Earlier this week, SES Government Solutions announced that it had signed a blanket purchase agreement (BPA) with the Department of Defense (DoD) that will make its O3b medium Earth orbit (MEO) satellite constellation available to the armed forces as a managed service.
This BPA effectively gives the DoD a contract vehicle in which to purchase satellite communications services via the O3b MEO constellation – opening the door for the military to increasingly incorporate this advanced high-throughput satellite constellation into its larger satellite infrastructure.
Although the O3b MEO satellite constellation is relatively new to space by satellite industry standards, its use by the federal government and DoD is not. SES GS has made multiple announcements about seemingly ever-increasing use of their constellation by the DoD.
To learn more about what this new BPA means for the DoD we sat down with Mike Blefko, the Vice President of Business Development at SES GS. During our discussion, we talked about the unique capabilities that MEO satellite delivers to the military, the advantages of acquiring satellite as a managed service and how this BPA will open the door to increased connectivity at the tip of the spear.

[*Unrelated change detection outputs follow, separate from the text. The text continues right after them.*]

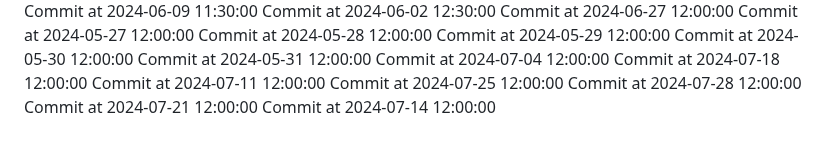
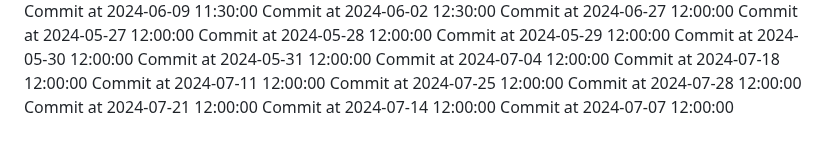
Before and after one commit to C-Vac/peepee, a Markdown page: README.md, the part around the change. Drawn GitHub-style.

Commit message:
Phallic commit

```diff
--- a/README.md
+++ b/README.md
@@ -208,3 +208,4 @@ Commit at 2024-07-25 12:00:00
 Commit at 2024-07-28 12:00:00
 Commit at 2024-07-21 12:00:00
 Commit at 2024-07-14 12:00:00
+Commit at 2024-07-07 12:00:00
```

This is what Mike had to say:
Government Satellite Report (GSR): What does this BPA enable the military to purchase? Which organizations can utilize this BPA, and what services can they purchase through it?
Mike Blefko: The BPA will give the entire DoD access to end-to-end O3b MEO managed services. These managed services can deliver bandwidth in three month periods and in increments of 100 Mbps to an entire beam’s worth of capacity.
Since it’s an end-to-end managed service, military users will also receive the requisite terminals, including .85m, 2.4m, 4m+ terminals. They also get access to Field Service Representative (FSR) support, installation services, leased terrestrial backhaul, training, HNA support, shipping and ODC support.
Any DoD organization can utilize this BPA. And the BPA will give them access to literally everything they need to start using our O3b MEO constellation.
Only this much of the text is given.